Tendon problems (also known as tendinopathies) are extremely common in Athletes. Whether it be the Patella, Achilles or Hamstring tendon at fault, it is important to know what is happening within the tendon itself and what you can do to aid recovery.
The most surprising and relatively recent discovery in tendinopathies is that there is no actual inflammation involved in tendon problems. As yet the chemical compound which is released in tendinopathies causing pain has not be found, however what has been confirmed is that inflammatory cells are not seen in these types of problems. So what is actually happening in your tendon when it starts to hurt?
According to world reknown tendon specialist Jill Cook, tendinopathies can be divided into 3 stages.
Stage 1: Reactive phase: This is generally the most acute and painful stage of a tendinopathy. It occurs due to a large increase in the volume, frequency or intensity of a load on a tendon without enough rest time for recovery to take place. It can also occur by a direct blow to the tendon (ie falling off your bike onto your knee). Tendons can appear swollen in this phase- however if this swelling is not inflammatory, then what is actually causing the swelling?
Our tendons are made up of collagen fibres and ground substance (which is a gel like substance consisting of water and other proteins). Overload of the tendon causes a stimulation of the proteins in the ground substance specifically a protein called glycoaminoglycans . This protein is hydrophilic and attracts water molecules. The attraction of additional water molecules causes the swelling one sees in a reactive tendinopathy. If this problem is not treated, tendons can progress to the next phase…
Stage 2 the dysrepair phase of the tendinopathy.
During the dysrepair phase of a tendinopathy an increase in water molecules in the tendon causes a disruption of the collagen fibres. The tendon tries to repair itself by stimulating more cells, new blood vessels and nerves in the area. These changes further disrupt the tendon
Stage 3– also know as the degenerative phase of a tendinopathy is more common in older athletes and occurs due to chronic overload of the tendon. Tendon can be nodular with thickening. The degenerative tendinopathy can lead in some cases to tendon rupture. .

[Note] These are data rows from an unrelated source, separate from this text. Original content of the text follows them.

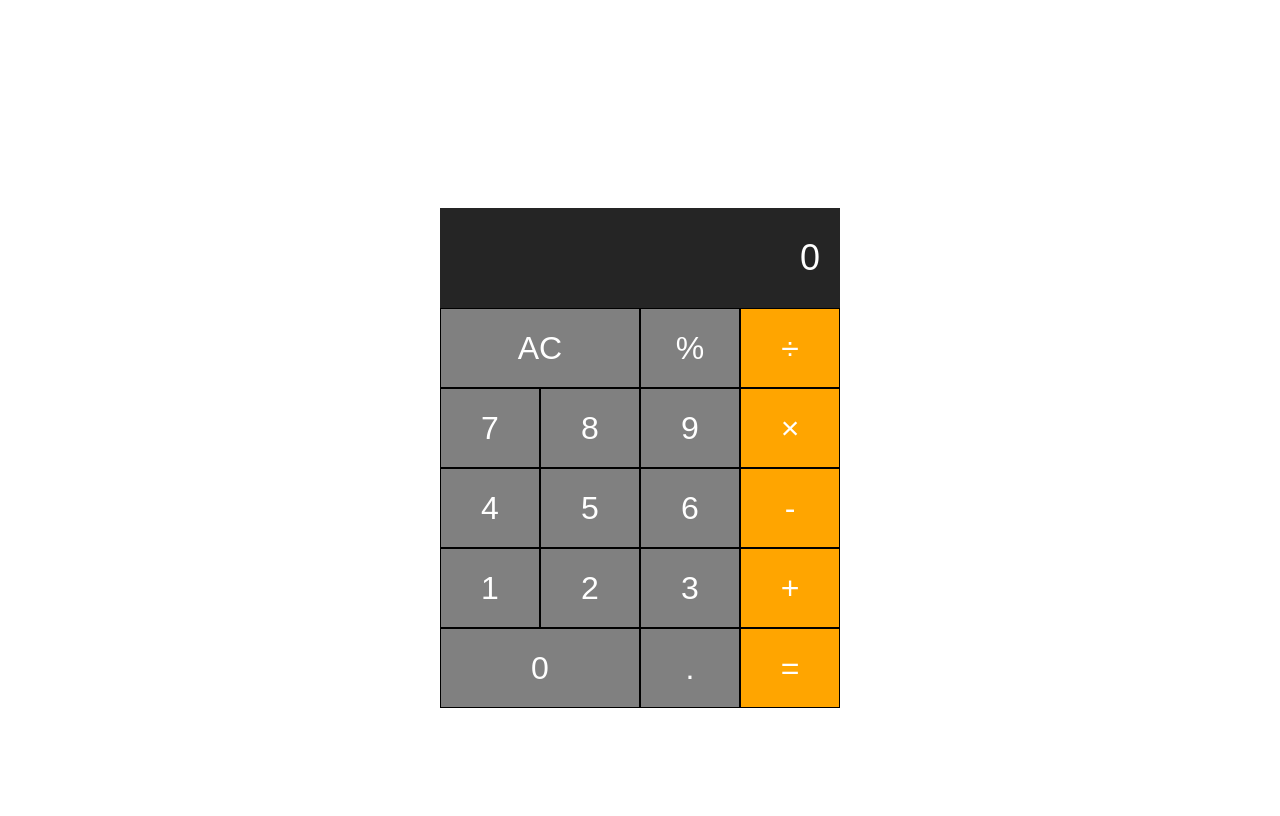
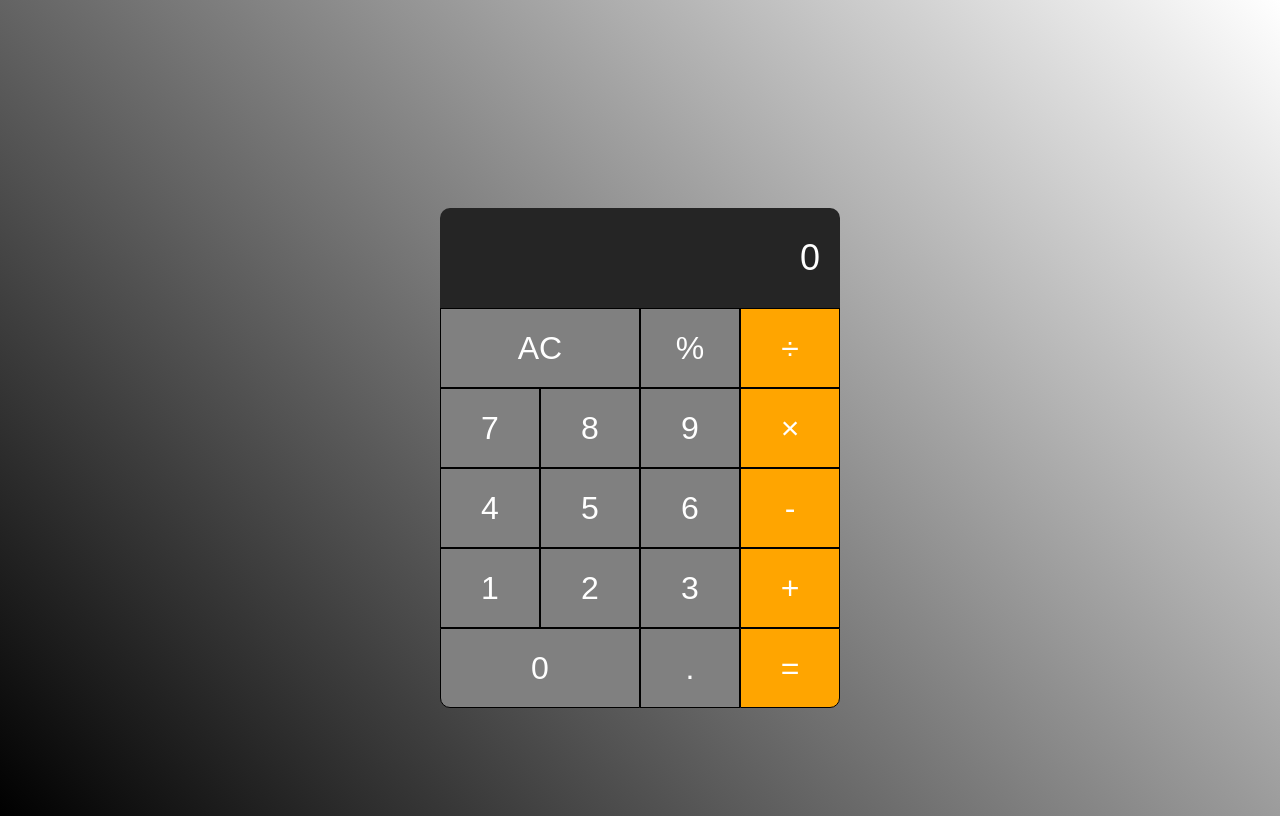
Before and after one commit to EvanSamuelW/Calculator-App-Javascript, a plain HTML site: page index.html in a window 1280 px wide. Drawn offline with Linux system fonts and the light colour scheme.

Commit message:
change color

```diff
--- a/script.js
+++ b/script.js
@@ -9,12 +9,7 @@ const updateScreen = (number) => {
 
 
 const inputNumber = (number) => {
-    if (currentNumber === '0') {
-        currentNumber = number
-    } else {
-        currentNumber += number
-    }
-
+    currentNumber === '0' ? currentNumber = number : currentNumber += number;
 }
 const numbers = document.querySelectorAll(".number")
 
--- a/stylesheet.css
+++ b/stylesheet.css
@@ -1,3 +1,8 @@
+body {
+    background: linear-gradient(45deg, black, white);
+    height: 100vh;
+}
+
 .calculator {
     text-align: center;
     margin: 0 auto;
@@ -15,6 +20,8 @@
     border: none;
     padding: 0 20px;
     box-sizing: border-box;
+    border-top-left-radius: 10px;
+    border-top-right-radius: 10px;
 }
 
 .calculator-keys {
@@ -40,9 +47,17 @@ button {
     width: 50%;
 }
 
+.zero-btn {
+    border-bottom-left-radius: 10px;
+}
+
 .operator,
 .equal-sign {
     background-color: orange;
+}
+
+.equal-sign {
+    border-bottom-right-radius: 10px;
 }
 
 button:hover {
```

How to manage the different phases of tendinopathy.
Being able to identify what phase of tendinopathy you are in, is important as treatment and management during these phases differ from one another.

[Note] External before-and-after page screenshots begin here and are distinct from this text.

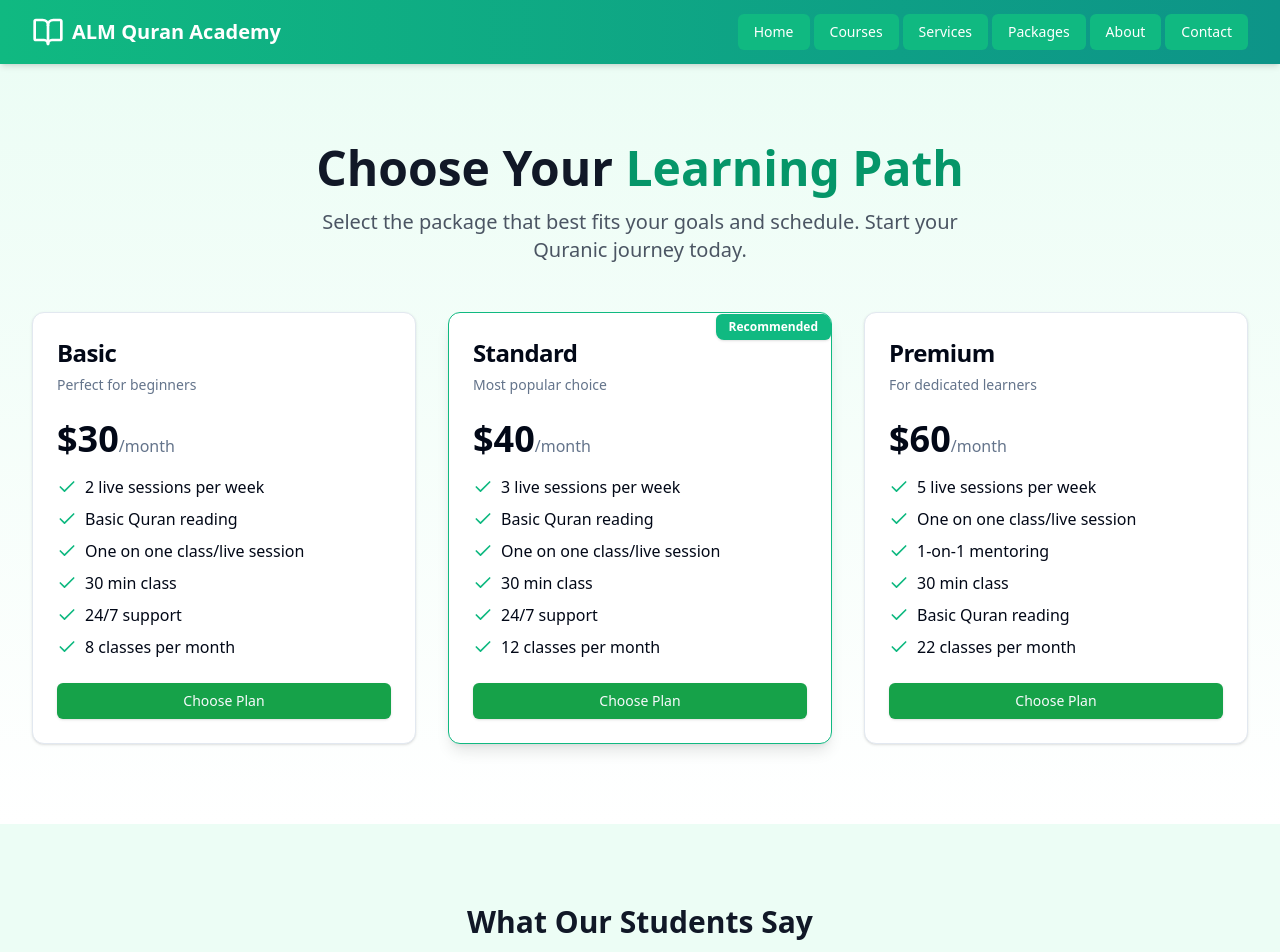
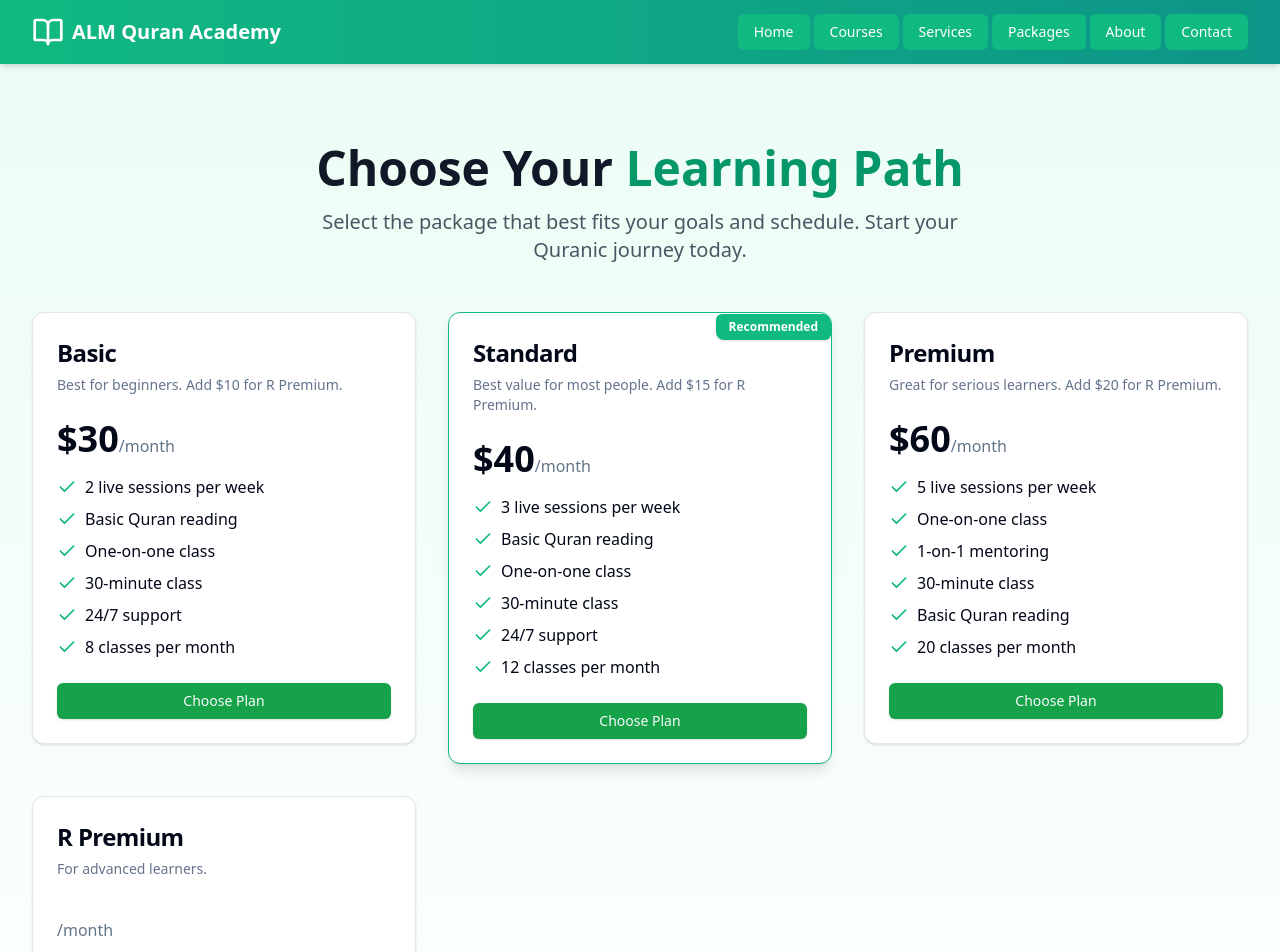
Before and after one commit to hasnainaqa/ALM-Academy, a Next.js app: page /packages in a window 1280 px wide. Shown: the top 952 px of the page. Built offline with nearby package versions, Linux system fonts and the light colour scheme.

Commit message:
Update page.tsx

```diff
--- a/app/packages/page.tsx
+++ b/app/packages/page.tsx
@@ -26,13 +26,13 @@ const reviews = [
 const packages = [
   {
     name: "Basic",
-    description: "Perfect for beginners",
+    description: "Best for beginners. Add $10 for R Premium.",
     price: "$30",
     features: [
       "2 live sessions per week",
       "Basic Quran reading",
-      "One on one class/live session",
-      "30 min class",
+      "One-on-one class",
+      "30-minute class",
       "24/7 support",
       "8 classes per month",
     ],
@@ -40,13 +40,13 @@ const packages = [
   },
   {
     name: "Standard",
-    description: "Most popular choice",
+    description: "Best value for most people. Add $15 for R Premium.",
     price: "$40",
     features: [
       "3 live sessions per week",
       "Basic Quran reading",
-      "One on one class/live session",
-      "30 min class",
+      "One-on-one class",
+      "30-minute class",
       "24/7 support",
       "12 classes per month",
     ],
@@ -54,15 +54,26 @@ const packages = [
   },
   {
     name: "Premium",
-    description: "For dedicated learners",
+    description: "Great for serious learners. Add $20 for R Premium.",
     price: "$60",
     features: [
       "5 live sessions per week",
-      "One on one class/live session",
+      "One-on-one class",
       "1-on-1 mentoring",
-      "30 min class",
+      "30-minute class",
       "Basic Quran reading",
-      "22 classes per month",
+      "20 classes per month",
+    ],
+    recommended: false,
+  },
+  {
+    name: "R Premium",
+    description: "For advanced learners.",
+    features: [
+      "Quran and Hadith translation",
+      "Islamic knowledge",
+      "Weekend classes",
+      "Quran and Hadith memorization",
     ],
     recommended: false,
   },
```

During the Reactive phase of a tendinopathy load management is extremely important. This means reducing the load to a level in which recovery can take place. In some people this may mean stopping running and substituting it with activities like cycling or swimming. In others just modifying training parameters may be enough- it all depends on the severity of the problem.

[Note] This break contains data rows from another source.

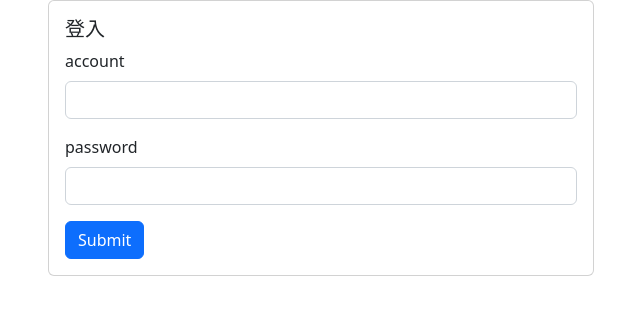
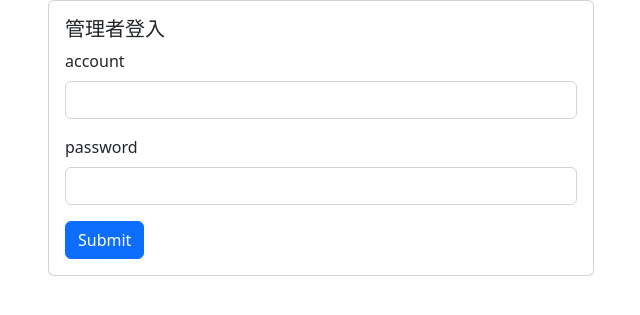
Before and after one commit to KrisYan-coding/09_PHP, a PHP site: page /login.php in a window 1280 px wide. Shown: the part 56-371 px from the top of the page, without its empty margins (34-674 px from the left). Run offline with PHP 8.4, Linux system fonts and the light colour scheme.

Commit message:
navbar 選選單依登入狀況呈現

```diff
--- a/address-book-p/login.php
+++ b/address-book-p/login.php
@@ -13,7 +13,7 @@ $pageName = 'login';
         <div class="col-lg-6">
             <div class="card">
                 <div class="card-body">
-                    <h5 class="card-title">登入</h5>
+                    <h5 class="card-title">管理者登入</h5>
                     <form name="form1" onsubmit="checkForm(event)">
                         <div class="mb-3">
                             <label for="account" class="form-label">account</label>
--- a/address-book-p/parts/html-navbar.php
+++ b/address-book-p/parts/html-navbar.php
@@ -1,4 +1,3 @@
-
 <style>
     nav.navbar .navbar-nav .nav-link.active {
         color: red;
@@ -32,12 +31,21 @@ $pageName = $pageName ?? ''; // '' if  Undefined, remain if defined
 
                         </ul>
                         <ul class="navbar-nav mb-lg-0">
+                            <?php if (isset($_SESSION['admin'])) : ?>
+                                <li class="nav-item">
+                                    <a class="nav-link" aria-current="page" href="javascript: ">管理者的帳號</a>
+                                </li>
+                                <li class="nav-item">
+                                    <a class="nav-link" aria-current="page" href="logout.php">登出</a>
+                                </li>
+                            <?php else : ?>
                                 <li class="nav-item">
                                     <a class="nav-link <?= ($pageName === 'login') ? 'active' : '' ?>" aria-current="page" href="login.php">登入</a>
                                 </li>
                                 <li class="nav-item">
                                     <a class="nav-link <?= ($pageName === 'enroll') ? 'active' : '' ?>" aria-current="page" href="index_.php">註冊</a>
                                 </li>
+                            <?php endif ?>
 
                         </ul>
 
```
Lines whose indentation alone changed are shown as unchanged.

Once pain has reduced , GRADUAL build up of activity is important. Paying attention to tendon reaction not only during activity but also with 24hours of activity is extremely important. Tendons may have a latent reaction to loading and therefore one may feel great during activity but pain the next day.
The reactive phase of a tendinopathy can last from 5-10 days (often more). One may have heard of eccentric exercises when it comes to tendinopathies. In the reactive phase these exercises are not recommended and may infact aggravate symptoms. What is recommended are isometric exercises. These have been shown to reduce pain and maintain muscle strength in the reactive phase. Interestingly stretching the muscle tendon unit may not be beneficial in the reactive phase and may even aggravate symptoms. Soft tissue massage may be a better option to manage muscle length in this stage.
Eccentric exercise has been shown to stimulate cell activity, increase collagen production in and improve tendon structure in abnormal tendons. These exercises are therefore recommended in the degenerative phase of tendinopathy.
Identifying which stage of tendinopathy you are in and what to do about it can often be difficult. Seeking help from a physiotherapist can be useful even just for some guidance about a specific exercise regime or advice about how much activity is beneficial to promote tendon recovery.